EXERCISE INSTRUCTIONS:
Search for the word "return" in the entries. Each line that holds it should be copied.

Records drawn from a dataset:
#####
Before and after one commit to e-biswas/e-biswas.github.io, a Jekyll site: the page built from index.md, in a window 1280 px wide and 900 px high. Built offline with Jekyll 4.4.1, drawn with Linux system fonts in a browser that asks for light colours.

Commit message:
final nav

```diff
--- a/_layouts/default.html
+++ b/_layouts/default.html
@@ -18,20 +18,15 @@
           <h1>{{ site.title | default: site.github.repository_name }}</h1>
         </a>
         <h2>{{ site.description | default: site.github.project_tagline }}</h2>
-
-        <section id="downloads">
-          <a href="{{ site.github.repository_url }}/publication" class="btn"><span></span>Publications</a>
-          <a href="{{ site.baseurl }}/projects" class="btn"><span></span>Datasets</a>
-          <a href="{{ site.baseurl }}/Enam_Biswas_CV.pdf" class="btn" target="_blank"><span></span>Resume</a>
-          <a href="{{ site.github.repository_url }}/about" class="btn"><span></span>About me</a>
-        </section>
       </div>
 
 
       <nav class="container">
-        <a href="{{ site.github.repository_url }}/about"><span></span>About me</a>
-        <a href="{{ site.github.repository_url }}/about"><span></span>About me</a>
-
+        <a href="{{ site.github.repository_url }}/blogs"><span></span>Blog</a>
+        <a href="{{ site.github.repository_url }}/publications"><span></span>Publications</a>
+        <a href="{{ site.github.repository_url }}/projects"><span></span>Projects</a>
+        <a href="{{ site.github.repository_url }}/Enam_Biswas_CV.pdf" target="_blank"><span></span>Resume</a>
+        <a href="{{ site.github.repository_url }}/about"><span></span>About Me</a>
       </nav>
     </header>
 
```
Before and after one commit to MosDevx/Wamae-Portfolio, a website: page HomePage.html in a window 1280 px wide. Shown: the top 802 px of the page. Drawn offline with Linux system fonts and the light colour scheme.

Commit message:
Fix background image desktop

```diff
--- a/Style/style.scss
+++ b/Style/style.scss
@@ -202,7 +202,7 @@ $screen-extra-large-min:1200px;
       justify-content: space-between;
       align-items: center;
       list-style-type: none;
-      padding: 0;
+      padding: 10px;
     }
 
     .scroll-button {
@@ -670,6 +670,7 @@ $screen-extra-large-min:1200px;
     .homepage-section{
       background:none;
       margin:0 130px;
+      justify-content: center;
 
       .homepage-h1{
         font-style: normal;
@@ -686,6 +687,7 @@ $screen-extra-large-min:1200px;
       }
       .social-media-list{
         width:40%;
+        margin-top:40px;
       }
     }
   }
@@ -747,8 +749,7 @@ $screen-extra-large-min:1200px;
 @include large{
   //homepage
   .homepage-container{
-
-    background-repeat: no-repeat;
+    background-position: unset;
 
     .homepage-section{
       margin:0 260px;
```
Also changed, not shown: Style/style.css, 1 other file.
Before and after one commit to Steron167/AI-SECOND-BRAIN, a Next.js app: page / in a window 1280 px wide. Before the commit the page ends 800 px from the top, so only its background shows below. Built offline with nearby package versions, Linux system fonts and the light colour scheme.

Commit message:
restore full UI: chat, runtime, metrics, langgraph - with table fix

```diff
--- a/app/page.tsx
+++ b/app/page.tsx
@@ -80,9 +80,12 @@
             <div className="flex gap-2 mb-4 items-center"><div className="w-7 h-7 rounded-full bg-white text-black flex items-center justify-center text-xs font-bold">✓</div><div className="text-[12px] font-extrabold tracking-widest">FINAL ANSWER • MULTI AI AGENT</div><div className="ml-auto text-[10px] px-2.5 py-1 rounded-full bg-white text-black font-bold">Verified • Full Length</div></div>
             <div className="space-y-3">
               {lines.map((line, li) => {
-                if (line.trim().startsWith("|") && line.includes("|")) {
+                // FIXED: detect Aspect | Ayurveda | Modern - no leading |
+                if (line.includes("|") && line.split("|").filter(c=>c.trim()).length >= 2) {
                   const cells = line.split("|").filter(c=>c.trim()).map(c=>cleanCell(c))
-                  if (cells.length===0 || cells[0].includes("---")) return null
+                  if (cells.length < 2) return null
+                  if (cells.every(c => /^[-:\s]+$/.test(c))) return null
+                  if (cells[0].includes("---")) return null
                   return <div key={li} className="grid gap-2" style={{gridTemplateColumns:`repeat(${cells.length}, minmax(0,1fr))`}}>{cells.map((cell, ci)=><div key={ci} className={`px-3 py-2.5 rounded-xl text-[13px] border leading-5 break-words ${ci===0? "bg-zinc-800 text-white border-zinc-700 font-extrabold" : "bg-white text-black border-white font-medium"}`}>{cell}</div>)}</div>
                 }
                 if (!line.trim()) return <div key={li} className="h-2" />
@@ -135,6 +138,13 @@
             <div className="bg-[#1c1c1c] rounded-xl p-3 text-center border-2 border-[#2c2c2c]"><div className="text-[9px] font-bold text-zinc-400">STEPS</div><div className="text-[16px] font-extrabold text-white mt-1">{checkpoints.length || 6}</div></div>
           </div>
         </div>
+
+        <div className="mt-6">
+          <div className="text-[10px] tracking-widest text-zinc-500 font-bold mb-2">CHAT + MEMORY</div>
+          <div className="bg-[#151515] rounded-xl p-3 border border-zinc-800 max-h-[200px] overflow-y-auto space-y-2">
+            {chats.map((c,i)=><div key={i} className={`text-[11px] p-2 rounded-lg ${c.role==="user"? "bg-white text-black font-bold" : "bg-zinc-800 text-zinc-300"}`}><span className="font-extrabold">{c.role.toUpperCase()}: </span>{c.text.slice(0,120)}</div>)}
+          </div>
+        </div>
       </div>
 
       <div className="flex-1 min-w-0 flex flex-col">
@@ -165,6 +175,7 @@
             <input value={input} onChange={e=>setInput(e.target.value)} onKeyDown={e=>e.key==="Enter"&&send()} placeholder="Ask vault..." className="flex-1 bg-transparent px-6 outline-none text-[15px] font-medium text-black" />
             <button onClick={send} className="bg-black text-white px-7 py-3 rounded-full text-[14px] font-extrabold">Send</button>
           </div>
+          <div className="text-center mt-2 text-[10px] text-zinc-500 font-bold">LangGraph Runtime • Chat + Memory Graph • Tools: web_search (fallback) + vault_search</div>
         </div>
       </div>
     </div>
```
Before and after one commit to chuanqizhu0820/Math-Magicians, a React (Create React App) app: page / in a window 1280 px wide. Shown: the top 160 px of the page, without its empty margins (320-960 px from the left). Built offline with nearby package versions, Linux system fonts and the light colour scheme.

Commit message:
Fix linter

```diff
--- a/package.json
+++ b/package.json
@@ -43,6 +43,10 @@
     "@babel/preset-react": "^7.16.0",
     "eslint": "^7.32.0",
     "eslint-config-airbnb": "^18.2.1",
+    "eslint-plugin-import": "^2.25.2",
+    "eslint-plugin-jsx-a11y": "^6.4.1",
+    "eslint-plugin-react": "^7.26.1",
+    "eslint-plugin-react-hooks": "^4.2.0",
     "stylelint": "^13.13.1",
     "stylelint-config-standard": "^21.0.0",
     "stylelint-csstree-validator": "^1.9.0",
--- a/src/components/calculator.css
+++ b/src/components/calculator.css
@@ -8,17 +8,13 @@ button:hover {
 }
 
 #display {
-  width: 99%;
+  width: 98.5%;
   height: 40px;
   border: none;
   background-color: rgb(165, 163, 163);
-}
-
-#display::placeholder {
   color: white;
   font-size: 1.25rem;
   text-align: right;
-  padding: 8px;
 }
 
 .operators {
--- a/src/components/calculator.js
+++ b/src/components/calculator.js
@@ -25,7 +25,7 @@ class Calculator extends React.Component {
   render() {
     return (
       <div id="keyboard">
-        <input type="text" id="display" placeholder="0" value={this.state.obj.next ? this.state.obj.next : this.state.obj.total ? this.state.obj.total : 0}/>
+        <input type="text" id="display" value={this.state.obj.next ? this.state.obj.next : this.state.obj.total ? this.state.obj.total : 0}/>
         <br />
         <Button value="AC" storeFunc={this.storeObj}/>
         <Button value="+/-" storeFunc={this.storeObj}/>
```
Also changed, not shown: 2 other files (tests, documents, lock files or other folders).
#####
OUTPUT OF THE TASK:
-                  if (cells.length===0 || cells[0].includes("---")) return null
+                  if (cells.length < 2) return null
+                  if (cells.every(c => /^[-:\s]+$/.test(c))) return null
+                  if (cells[0].includes("---")) return null
                   return <div key={li} className="grid gap-2" style={{gridTemplateColumns:`repeat(${cells.length}, minmax(0,1fr))`}}>{cells.map((cell, ci)=><div key={ci} className={`px-3 py-2.5 rounded-xl text-[13px] border leading-5 break-words ${ci===0? "bg-zinc-800 text-white border-zinc-700 font-extrabold" : "bg-white text-black border-white font-medium"}`}>{cell}</div>)}</div>
                 if (!line.trim()) return <div key={li} className="h-2" />
     return (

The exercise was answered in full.